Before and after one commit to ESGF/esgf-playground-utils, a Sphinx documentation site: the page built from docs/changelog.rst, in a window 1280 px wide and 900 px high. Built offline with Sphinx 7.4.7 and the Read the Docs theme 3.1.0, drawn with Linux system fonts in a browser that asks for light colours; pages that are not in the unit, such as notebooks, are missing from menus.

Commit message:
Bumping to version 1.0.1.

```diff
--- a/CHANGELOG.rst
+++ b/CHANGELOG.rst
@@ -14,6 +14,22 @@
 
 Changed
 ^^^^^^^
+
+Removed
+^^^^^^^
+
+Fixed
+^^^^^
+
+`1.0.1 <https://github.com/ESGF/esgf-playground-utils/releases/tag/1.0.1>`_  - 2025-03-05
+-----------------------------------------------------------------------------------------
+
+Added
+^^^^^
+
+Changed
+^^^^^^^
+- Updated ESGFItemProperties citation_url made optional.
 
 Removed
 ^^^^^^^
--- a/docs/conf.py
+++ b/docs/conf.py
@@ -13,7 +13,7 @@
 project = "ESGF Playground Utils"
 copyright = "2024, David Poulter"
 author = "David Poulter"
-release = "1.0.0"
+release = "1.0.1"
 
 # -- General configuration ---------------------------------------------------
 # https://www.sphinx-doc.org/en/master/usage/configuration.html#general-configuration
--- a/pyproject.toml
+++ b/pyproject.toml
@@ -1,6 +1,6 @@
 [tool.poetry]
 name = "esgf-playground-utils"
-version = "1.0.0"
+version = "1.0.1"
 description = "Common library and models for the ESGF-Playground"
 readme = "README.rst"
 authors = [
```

● **Exercise brief**
Would you print each line of the material exactly?

● **Solution to the problem**
Before and after one commit to ESGF/esgf-playground-utils, a Sphinx documentation site: the page built from docs/changelog.rst, in a window 1280 px wide and 900 px high. Built offline with Sphinx 7.4.7 and the Read the Docs theme 3.1.0, drawn with Linux system fonts in a browser that asks for light colours; pages that are not in the unit, such as notebooks, are missing from menus.

Commit message:
Bumping to version 1.0.1.

```diff
--- a/CHANGELOG.rst
+++ b/CHANGELOG.rst
@@ -14,6 +14,22 @@
 
 Changed
 ^^^^^^^
+
+Removed
+^^^^^^^
+
+Fixed
+^^^^^
+
+`1.0.1 <https://github.com/ESGF/esgf-playground-utils/releases/tag/1.0.1>`_  - 2025-03-05
+-----------------------------------------------------------------------------------------
+
+Added
+^^^^^
+
+Changed
+^^^^^^^
+- Updated ESGFItemProperties citation_url made optional.
 
 Removed
 ^^^^^^^
--- a/docs/conf.py
+++ b/docs/conf.py
@@ -13,7 +13,7 @@
 project = "ESGF Playground Utils"
 copyright = "2024, David Poulter"
 author = "David Poulter"
-release = "1.0.0"
+release = "1.0.1"
 
 # -- General configuration ---------------------------------------------------
 # https://www.sphinx-doc.org/en/master/usage/configuration.html#general-configuration
--- a/pyproject.toml
+++ b/pyproject.toml
@@ -1,6 +1,6 @@
 [tool.poetry]
 name = "esgf-playground-utils"
-version = "1.0.0"
+version = "1.0.1"
 description = "Common library and models for the ESGF-Playground"
 readme = "README.rst"
 authors = [
```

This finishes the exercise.